While there's a real possibility of Cesc falling down our favourites list for being involved in not one, but two long-running and tedious transfer sagas, he manages to retain a place in our list due to his delicate touch and slide-rule passing. What's interesting about Fabregas is how he was basically forced into maturing very early. From moving to England aged just 16, to becoming a first-team regular only a year later, this was more responsibility than most teenagers have. "He has been up against Thomas Gravesen, Ray Parlour and Tugay - three men," said Arsene Wenger after the 17-year-old had started the 2004/5 season in Arsenal's midfield. "And in every game, he has done very well. That is something amazing." The theme continued with him quickly becoming Arsenal's key player and indeed captain by the age of 21, when most players are still learning. Perhaps maturity is an odd quality to credit a man who threw pizza at a pensioner with, but Fabregas's calm play in those early days can only be put down to an assurance beyond his years.
2 - Juan Mata
People don't really agree about much, these days. With Twitter and whatnot it's just much easier to call someone an arsehole because they vaguely disagree with your opinion than engage in a cogent discussion. However, one thing seemed to bring everyone together earlier this summer, specifically the stories that emerged from somewhere suggesting that Jose Mourinho, for whatever reason, wasn't keen on Mata, and wanted to get rid. The rumour that he'd even be willing to use him in a part-exchange deal for Wayne Rooney was particularly odd. Of course, those rumours have been rubbished by Chelsea now, which is quite the relief, for we will have another season at least of his understated magic. Theoretically he should be one of those chaps you hate, because he's too perfect - brilliant footballer, good guy, can wear a suit better than you - but you can't help yourself. Please Jose - don't get rid of Juan.
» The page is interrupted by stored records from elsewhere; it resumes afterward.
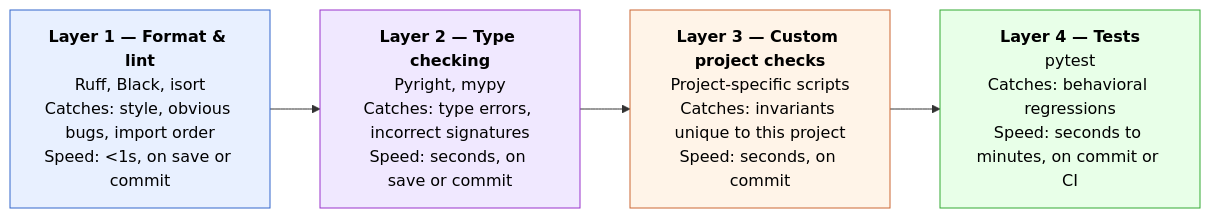
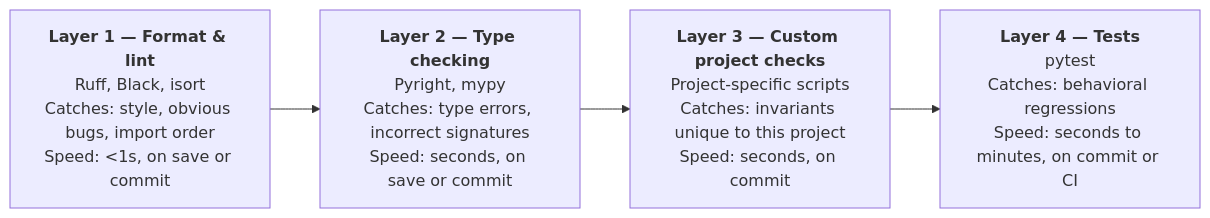
Before and after one commit to jsandino/ai-sandino: the diagram in src/content/harness-guide/05-part-3-mechanical-constraints.md, drawn with Mermaid. The commit also changed 6 other files, not shown here.

First line of the commit message:
refactor: colour the harness guide's diagrams by name

````diff
--- a/src/content/harness-guide/05-part-3-mechanical-constraints.md
+++ b/src/content/harness-guide/05-part-3-mechanical-constraints.md
@@ -53,14 +53,14 @@
 ```mermaid
 flowchart LR
     L1["<b>Layer 1 — Format &amp; lint</b><br/>Ruff, Black, isort<br/>Catches: style, obvious bugs, import order<br/>Speed: &lt;1s, on save or commit"]
     L2["<b>Layer 2 — Type checking</b><br/>Pyright, mypy<br/>Catches: type errors, incorrect signatures<br/>Speed: seconds, on save or commit"]
     L3["<b>Layer 3 — Custom project checks</b><br/>Project-specific scripts<br/>Catches: invariants unique to this project<br/>Speed: seconds, on commit"]
     L4["<b>Layer 4 — Tests</b><br/>pytest<br/>Catches: behavioral regressions<br/>Speed: seconds to minutes, on commit or CI"]
 
     L1 --> L2 --> L3 --> L4
 
-    style L1 fill:#e8f0ff,stroke:#36c,color:#000000
-    style L2 fill:#f0e8ff,stroke:#93c,color:#000000
-    style L3 fill:#fff4e8,stroke:#c63,color:#000000
-    style L4 fill:#e8ffe8,stroke:#3a3,color:#000000
+    class L1 sky
+    class L2 violet
+    class L3 amber
+    class L4 emerald
 ```
````
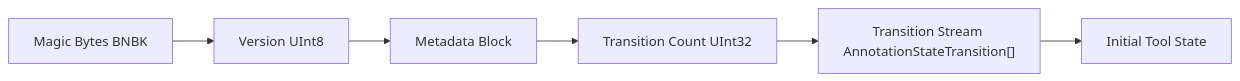
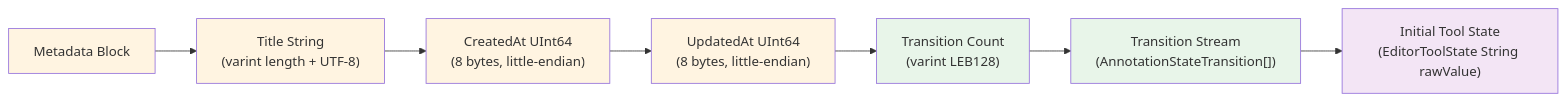
Before and after one commit to Mikedan37/DocumentExampleApp: the second of 4 diagrams in README.md, drawn with Mermaid. The commit also changed other lines of this file, not shown here.

First line of the commit message:
Fix README: remove emojis and correct BlazeBinary layout diagram

````diff
--- a/README.md
+++ b/README.md
@@ -83,15 +80,20 @@
 ```mermaid
 
 flowchart LR
 
-    A["Magic Bytes BNBK"] --> B["Version UInt8"]
-
-    B --> C["Metadata Block"]
-
-    C --> D["Transition Count UInt32"]
-
-    D --> E["Transition Stream AnnotationStateTransition[]"]
-
-    E --> F["Initial Tool State"]
+    A["Metadata Block"] --> B["Title String<br/>(varint length + UTF-8)"]
+    B --> C["CreatedAt UInt64<br/>(8 bytes, little-endian)"]
+    C --> D["UpdatedAt UInt64<br/>(8 bytes, little-endian)"]
+    D --> E["Transition Count<br/>(varint LEB128)"]
+    E --> F["Transition Stream<br/>(AnnotationStateTransition[])"]
+    F --> G["Initial Tool State<br/>(EditorToolState String rawValue)"]
+    
+    style A fill:#fff4e1
+    style B fill:#fff4e1
+    style C fill:#fff4e1
+    style D fill:#fff4e1
+    style E fill:#e8f5e9
+    style F fill:#e8f5e9
+    style G fill:#f3e5f5
 
 ```
````
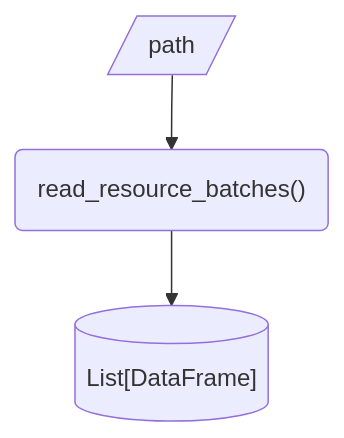
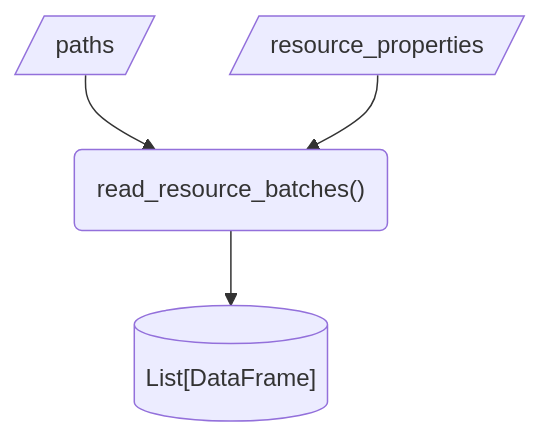
Before and after one commit to seedcase-project/seedcase-sprout: the sixth of 10 diagrams in docs/design/interface/functions.qmd, drawn with Mermaid. The commit also changed other lines of this file and 1 other file, not shown here.

Commit message:
docs: :building_construction: updates to match pseudocode and flows

````diff
--- a/docs/design/interface/functions.qmd
+++ b/docs/design/interface/functions.qmd
@@ -156,8 +156,10 @@
 ```{mermaid}
 flowchart
-    in_path[/path/]
+    in_path[/paths/]
+    in_properties[/resource_properties/]
     function("read_resource_batches()")
     out[("List[DataFrame]")]
     in_path --> function
+    in_properties --> function
     function --> out
 ```
````
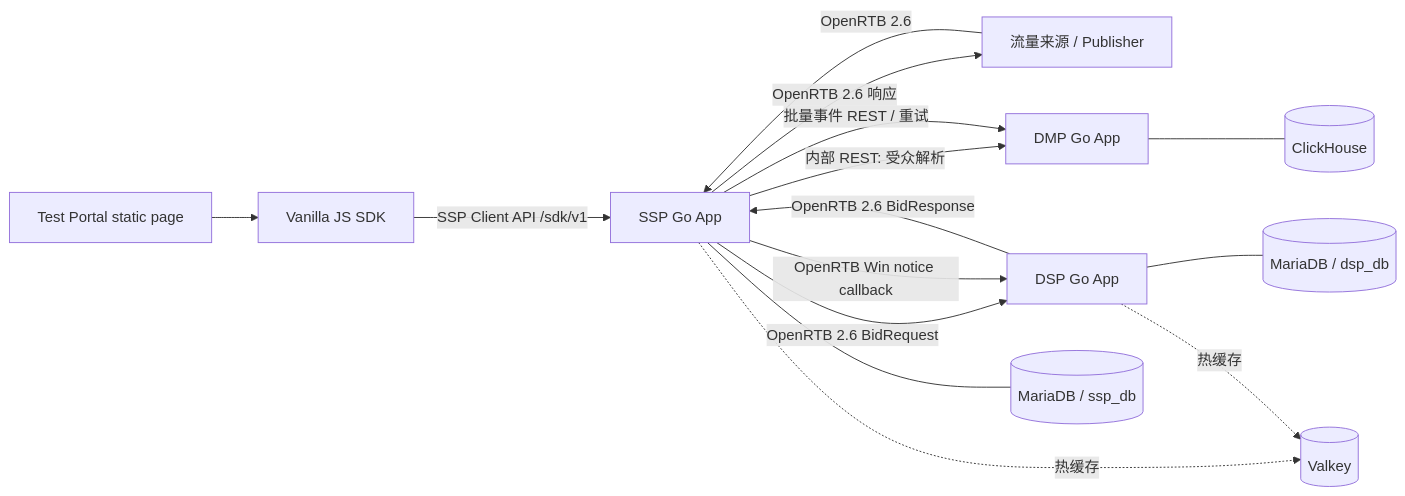
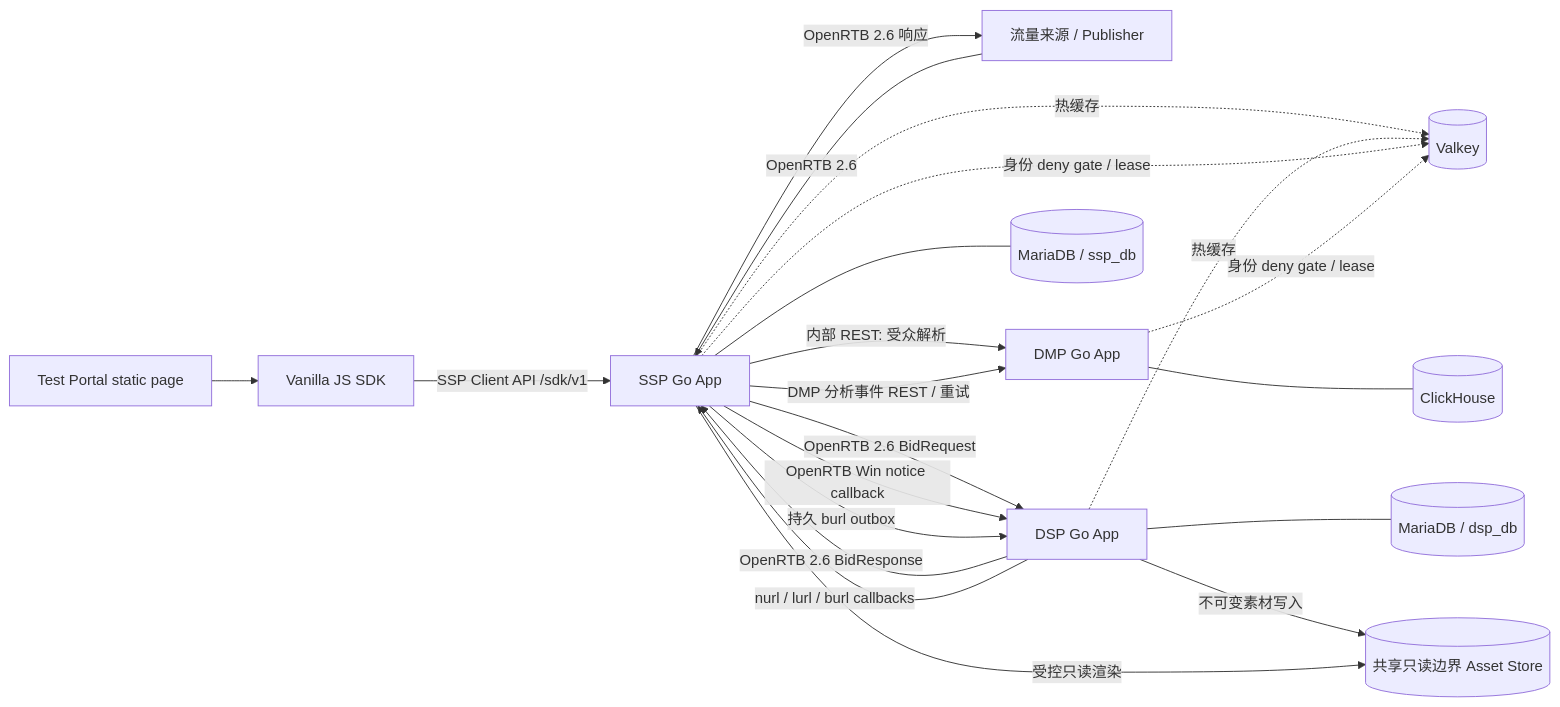
Before and after one commit to songfei1983/open-ads: the diagram in docs/design/README.md, drawn with Mermaid. The commit also changed other lines of this file and 9 other files, not shown here.

````diff
--- a/docs/design/README.md
+++ b/docs/design/README.md
@@ -118,17 +119,23 @@
 ```mermaid
 flowchart LR
   Portal[Test Portal static page] --> SDK[Vanilla JS SDK]
   SDK -->|SSP Client API /sdk/v1| SSP[SSP Go App]
   Supply[流量来源 / Publisher] -->|OpenRTB 2.6| SSP[SSP Go App]
   SSP -->|内部 REST: 受众解析| DMP[DMP Go App]
   SSP -->|OpenRTB 2.6 BidRequest| DSP[DSP Go App]
   DSP -->|OpenRTB 2.6 BidResponse| SSP
   SSP -->|OpenRTB Win notice callback| DSP
-  SSP -->|批量事件 REST / 重试| DMP
+  SSP -->|DMP 分析事件 REST / 重试| DMP
   SSP --- SSPDB[(MariaDB / ssp_db)]
   DSP --- DSPDB[(MariaDB / dsp_db)]
+  DSP -->|不可变素材写入| ASSET[(共享只读边界 Asset Store)]
+  SSP -->|受控只读渲染| ASSET
   SSP -. 热缓存 .-> VK[(Valkey)]
   DSP -. 热缓存 .-> VK
+  SSP -. 身份 deny gate / lease .-> VK
+  DMP -. 身份 deny gate / lease .-> VK
   DMP --- CH[(ClickHouse)]
+  DSP -->|nurl / lurl / burl callbacks| SSP
+  SSP -->|持久 burl outbox| DSP
   SSP -->|OpenRTB 2.6 响应| Supply
 ```
````
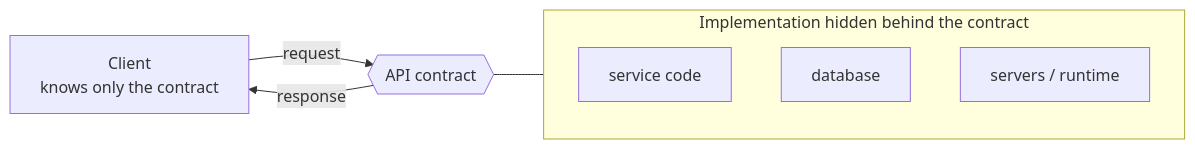
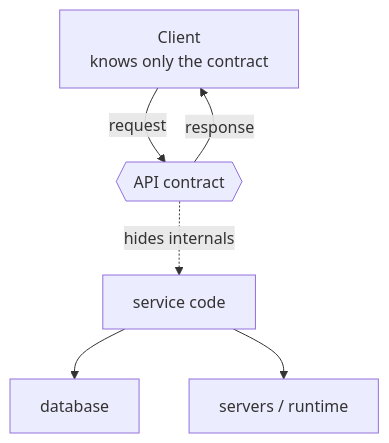
The first of 14 diagrams in 2026-2027-Sem1/AIMLCZG549-APIDrivenCloudNativeSolutions/notes/S01-api-basics.md (sanjaykumarpushadapu/MTech), drawn with Mermaid before and after one commit. The commit also changed other lines of this file and 3 other files, not shown here.

````diff
--- a/2026-2027-Sem1/AIMLCZG549-APIDrivenCloudNativeSolutions/notes/S01-api-basics.md
+++ b/2026-2027-Sem1/AIMLCZG549-APIDrivenCloudNativeSolutions/notes/S01-api-basics.md
@@ -21,12 +21,8 @@
 ```mermaid
-flowchart LR
+flowchart TD
     CL["Client<br/>knows only the contract"] -->|"request"| API{{"API contract"}}
     API -->|"response"| CL
-    subgraph IMPL["Implementation hidden behind the contract"]
-        direction TB
-        APP["service code"]
-        DB["database"]
-        INF["servers / runtime"]
-    end
-    API --- APP
+    API -.->|"hides internals"| APP["service code"]
+    APP --> DB["database"]
+    APP --> INF["servers / runtime"]
 ```
````
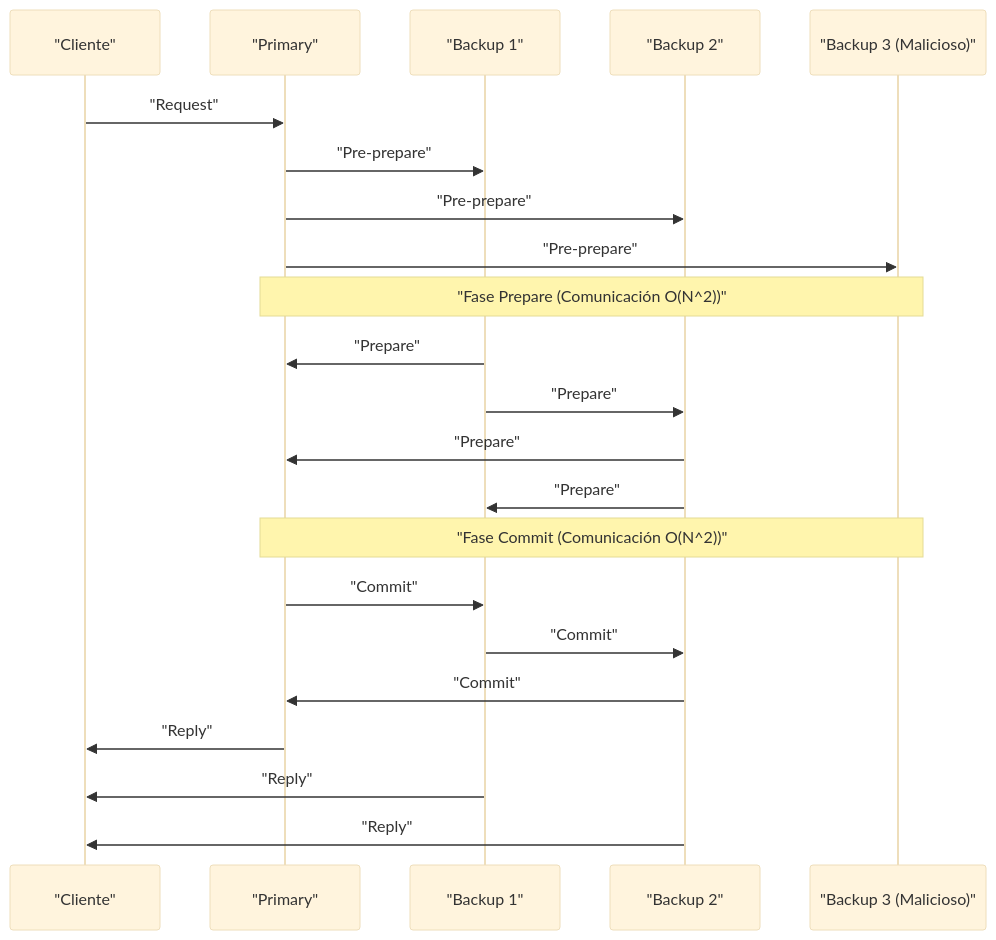
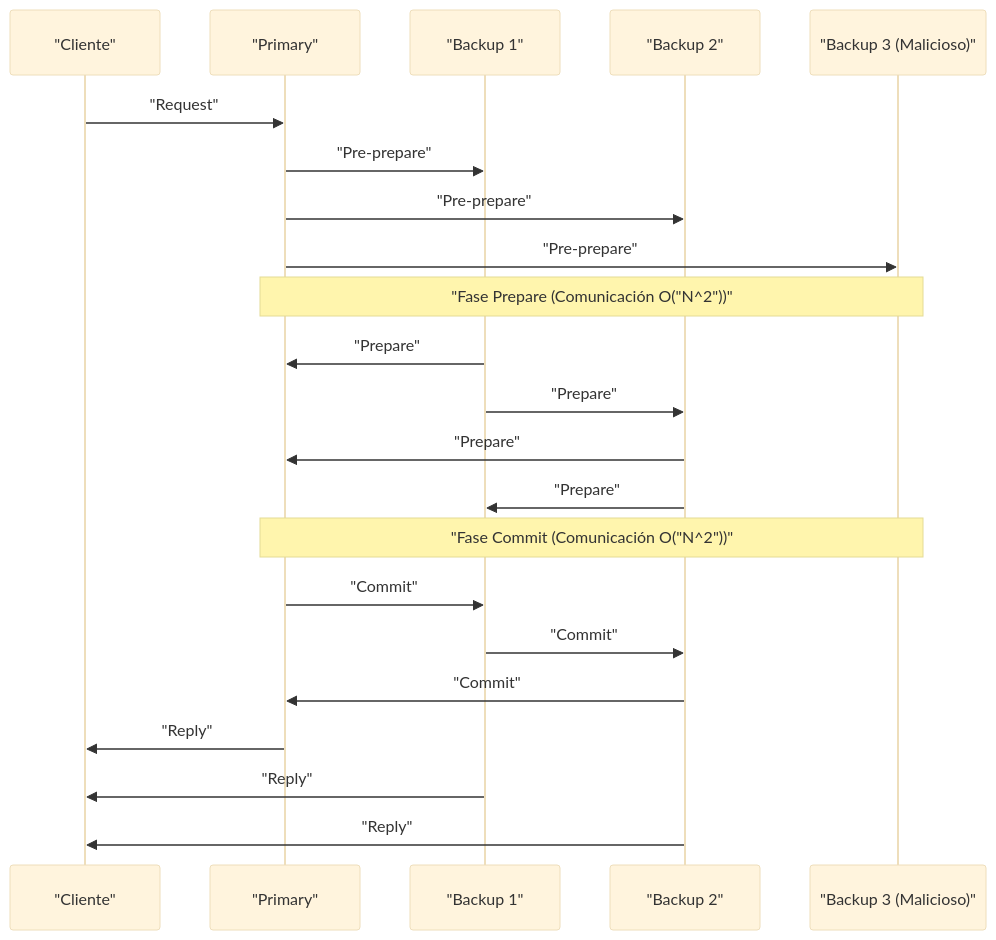
One commit to kenjinote/blog changed the third of 3 diagrams in content/post/byzantine-generals-problem-consensus/index.es.md. Above: the diagram before and after it, drawn with Mermaid (base theme). The commit also changed 929 other files, not shown here.

Commit message:
fix: Add double quotes to all Mermaid node texts to resolve syntax errors

````diff
--- a/content/post/byzantine-generals-problem-consensus/index.es.md
+++ b/content/post/byzantine-generals-problem-consensus/index.es.md
@@ -242,28 +242,28 @@
 ```mermaid
 sequenceDiagram
     participant C as "Cliente"
     participant P as "Primary"
     participant B1 as "Backup 1"
     participant B2 as "Backup 2"
     participant B3 as "Backup 3 (Malicioso)"
 
     C->>P: "Request"
     P->>B1: "Pre-prepare"
     P->>B2: "Pre-prepare"
     P->>B3: "Pre-prepare"
     
-    Note over P,B3: "Fase Prepare (Comunicación O(N^2))"
+    Note over P,B3: "Fase Prepare (Comunicación O("N^2"))"
     B1->>P: "Prepare"
     B1->>B2: "Prepare"
     B2->>P: "Prepare"
     B2->>B1: "Prepare"
     
-    Note over P,B3: "Fase Commit (Comunicación O(N^2))"
+    Note over P,B3: "Fase Commit (Comunicación O("N^2"))"
     P->>B1: "Commit"
     B1->>B2: "Commit"
     B2->>P: "Commit"
     
     P->>C: "Reply"
     B1->>C: "Reply"
     B2->>C: "Reply"
 ```
````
1 - Xabi Alonso
Oh, how we love you so Xabi. There often seems to be a divide between Liverpool fans - or, perhaps more accurately, those Liverpool fans, the overly emotional/delusional ones, the brush with which the rest are frequently tarred - but one man usually brings everyone together. So what was it about Alonso that unites the people that were supposed to love him for sentimental reasons and those that have no real emotional connection to him? It was partly his grace, and his incredible range of passing, but also that he was one of those players that controlled entire teams, in the same way that Andrea Pirlo does.
At his best he seemed to pull his teammates around on bits of string, gently but with a calm authority. It was like he was in control of a table football team, pushing and pulling the bars when he fancied it. It also helped that he seems like a genuinely nice guy, as well as being awfully handsome and possessing a smashing beard, but these are superficial things.
For the final word, we go to occasional F365 contributor Alex Hess, who concluded an essay he wrote about Alonso thus: 'Well, Xabi, I'm still an Alonso fan, forever and absolutely. As hard as our parting was to accept, anyone will tell you that it's important to remember the good times. And so, I still on occasion find myself gazing into the middle-distance, picturing that strike sailing over Steve Harper and towards me behind the Kop end goal, and my heartbeat briefly flutters ahead of its normal, steady, metronomic rhythm.'
Nick Miller - follow him on Twitter